=== PROVIDED DATA ===

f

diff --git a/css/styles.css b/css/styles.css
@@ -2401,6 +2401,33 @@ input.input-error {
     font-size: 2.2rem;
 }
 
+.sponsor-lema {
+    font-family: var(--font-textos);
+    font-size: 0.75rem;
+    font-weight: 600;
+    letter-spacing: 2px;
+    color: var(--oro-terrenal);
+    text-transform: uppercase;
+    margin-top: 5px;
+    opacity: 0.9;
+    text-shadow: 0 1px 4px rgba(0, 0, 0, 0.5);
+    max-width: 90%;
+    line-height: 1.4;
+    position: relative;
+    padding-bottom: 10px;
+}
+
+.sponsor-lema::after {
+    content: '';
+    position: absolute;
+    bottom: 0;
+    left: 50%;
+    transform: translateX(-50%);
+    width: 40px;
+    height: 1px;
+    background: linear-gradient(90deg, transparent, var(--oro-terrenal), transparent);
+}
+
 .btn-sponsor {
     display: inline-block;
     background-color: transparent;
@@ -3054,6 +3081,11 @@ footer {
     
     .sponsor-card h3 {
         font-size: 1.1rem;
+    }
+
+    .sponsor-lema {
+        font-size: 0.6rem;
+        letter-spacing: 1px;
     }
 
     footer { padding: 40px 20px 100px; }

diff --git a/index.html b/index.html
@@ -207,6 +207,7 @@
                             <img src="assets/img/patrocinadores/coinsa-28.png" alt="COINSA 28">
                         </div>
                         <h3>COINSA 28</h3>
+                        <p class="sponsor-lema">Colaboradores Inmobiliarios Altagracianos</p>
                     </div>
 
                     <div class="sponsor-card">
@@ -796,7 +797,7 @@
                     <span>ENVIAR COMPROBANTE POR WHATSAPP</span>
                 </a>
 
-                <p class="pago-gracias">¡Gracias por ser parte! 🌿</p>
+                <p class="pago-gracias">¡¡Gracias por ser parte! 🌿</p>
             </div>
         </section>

===
=== PROVIDED DATA ===

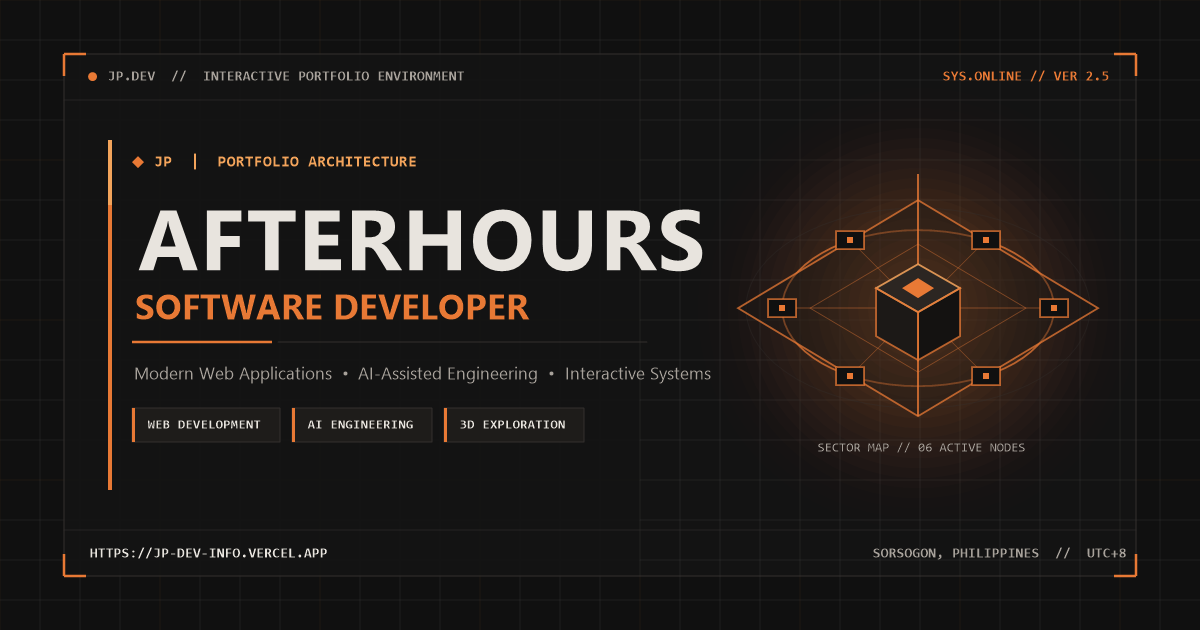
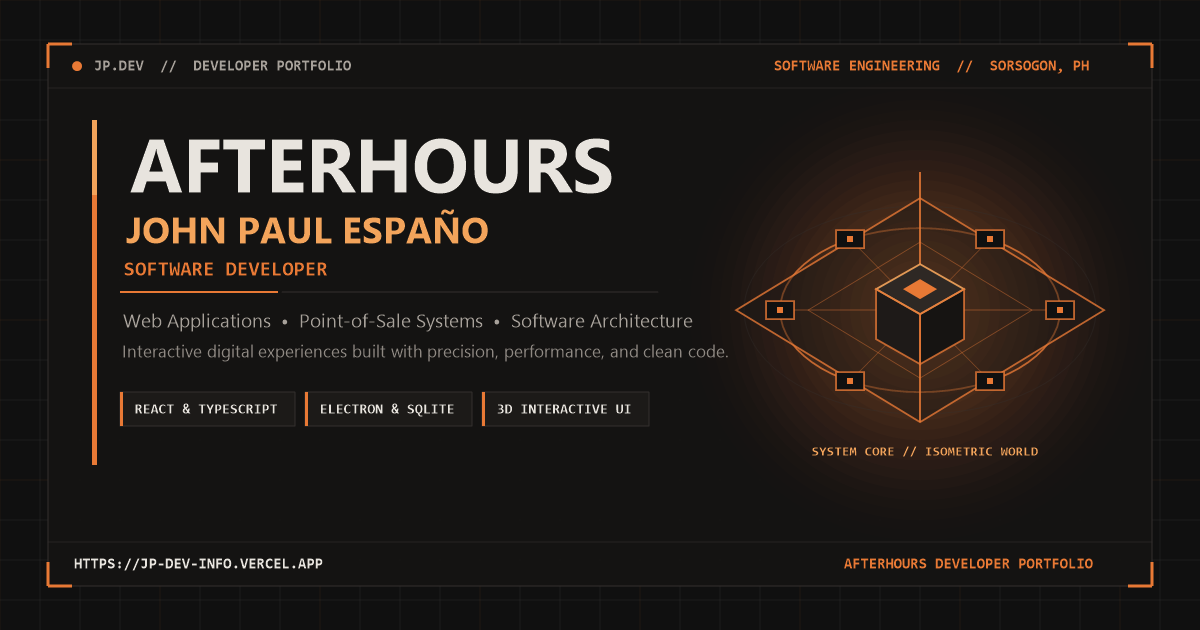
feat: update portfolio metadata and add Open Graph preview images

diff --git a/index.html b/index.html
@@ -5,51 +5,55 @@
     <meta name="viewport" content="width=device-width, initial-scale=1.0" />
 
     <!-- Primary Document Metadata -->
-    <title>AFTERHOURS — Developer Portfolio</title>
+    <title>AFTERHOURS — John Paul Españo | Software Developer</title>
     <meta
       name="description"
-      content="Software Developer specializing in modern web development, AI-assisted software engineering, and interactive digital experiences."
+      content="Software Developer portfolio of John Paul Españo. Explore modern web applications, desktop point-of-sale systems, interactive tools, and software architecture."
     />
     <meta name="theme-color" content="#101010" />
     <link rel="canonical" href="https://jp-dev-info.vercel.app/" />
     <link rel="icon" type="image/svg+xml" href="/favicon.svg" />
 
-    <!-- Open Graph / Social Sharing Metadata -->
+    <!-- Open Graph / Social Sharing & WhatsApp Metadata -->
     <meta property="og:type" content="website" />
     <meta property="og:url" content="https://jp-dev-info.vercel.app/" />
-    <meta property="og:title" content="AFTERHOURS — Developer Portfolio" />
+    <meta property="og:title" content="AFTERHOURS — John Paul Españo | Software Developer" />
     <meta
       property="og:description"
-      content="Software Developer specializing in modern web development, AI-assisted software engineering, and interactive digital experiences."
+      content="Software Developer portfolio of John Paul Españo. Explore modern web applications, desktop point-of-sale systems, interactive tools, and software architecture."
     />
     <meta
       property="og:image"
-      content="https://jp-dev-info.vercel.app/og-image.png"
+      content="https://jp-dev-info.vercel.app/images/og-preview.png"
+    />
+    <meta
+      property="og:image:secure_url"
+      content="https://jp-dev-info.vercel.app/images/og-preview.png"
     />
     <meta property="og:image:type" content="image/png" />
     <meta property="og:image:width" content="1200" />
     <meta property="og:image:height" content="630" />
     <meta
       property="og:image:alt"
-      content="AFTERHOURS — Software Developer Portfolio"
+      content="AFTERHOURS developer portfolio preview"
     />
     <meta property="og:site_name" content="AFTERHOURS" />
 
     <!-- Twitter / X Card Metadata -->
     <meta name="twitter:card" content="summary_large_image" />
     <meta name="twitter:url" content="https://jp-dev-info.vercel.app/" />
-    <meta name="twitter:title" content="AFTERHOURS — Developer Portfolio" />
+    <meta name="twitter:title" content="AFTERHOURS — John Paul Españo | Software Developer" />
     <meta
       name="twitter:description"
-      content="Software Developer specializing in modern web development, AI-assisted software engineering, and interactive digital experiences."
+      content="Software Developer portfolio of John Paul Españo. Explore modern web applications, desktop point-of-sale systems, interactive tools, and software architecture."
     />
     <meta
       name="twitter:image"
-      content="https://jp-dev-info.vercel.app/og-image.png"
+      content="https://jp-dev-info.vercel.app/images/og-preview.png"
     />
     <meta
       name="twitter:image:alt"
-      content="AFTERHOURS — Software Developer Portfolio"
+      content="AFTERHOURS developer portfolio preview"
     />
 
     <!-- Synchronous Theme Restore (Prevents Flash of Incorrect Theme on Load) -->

===
=== PROVIDED DATA ===

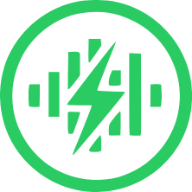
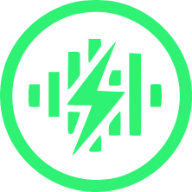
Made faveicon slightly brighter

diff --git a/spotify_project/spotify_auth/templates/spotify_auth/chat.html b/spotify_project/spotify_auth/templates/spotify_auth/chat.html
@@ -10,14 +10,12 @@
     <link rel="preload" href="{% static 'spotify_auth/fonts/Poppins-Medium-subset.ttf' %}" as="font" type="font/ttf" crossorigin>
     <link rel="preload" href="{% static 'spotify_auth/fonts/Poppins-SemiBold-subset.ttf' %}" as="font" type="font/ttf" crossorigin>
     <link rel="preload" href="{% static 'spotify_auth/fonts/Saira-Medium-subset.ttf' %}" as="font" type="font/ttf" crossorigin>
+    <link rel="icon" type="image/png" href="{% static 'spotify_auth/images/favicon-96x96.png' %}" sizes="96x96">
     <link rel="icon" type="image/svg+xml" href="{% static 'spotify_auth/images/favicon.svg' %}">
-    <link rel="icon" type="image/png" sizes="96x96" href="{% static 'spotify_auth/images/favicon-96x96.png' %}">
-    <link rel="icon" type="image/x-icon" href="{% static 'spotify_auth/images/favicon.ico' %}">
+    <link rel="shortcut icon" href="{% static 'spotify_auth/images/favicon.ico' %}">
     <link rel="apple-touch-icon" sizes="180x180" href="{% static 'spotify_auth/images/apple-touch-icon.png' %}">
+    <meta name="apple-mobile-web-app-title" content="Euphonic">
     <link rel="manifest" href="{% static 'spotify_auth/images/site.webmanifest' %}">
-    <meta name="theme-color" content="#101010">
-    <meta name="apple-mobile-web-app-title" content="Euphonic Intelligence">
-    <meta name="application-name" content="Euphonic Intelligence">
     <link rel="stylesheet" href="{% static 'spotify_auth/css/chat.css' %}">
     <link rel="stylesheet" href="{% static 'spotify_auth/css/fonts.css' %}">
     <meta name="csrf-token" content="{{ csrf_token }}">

===

» WORK TO COMPLETE: Scan the records for the word "color", and copy each line where it is found.

» WRITTEN RESPONSE:
+    color: var(--oro-terrenal);
     background-color: transparent;
     <meta name="theme-color" content="#101010" />
-    <meta name="theme-color" content="#101010">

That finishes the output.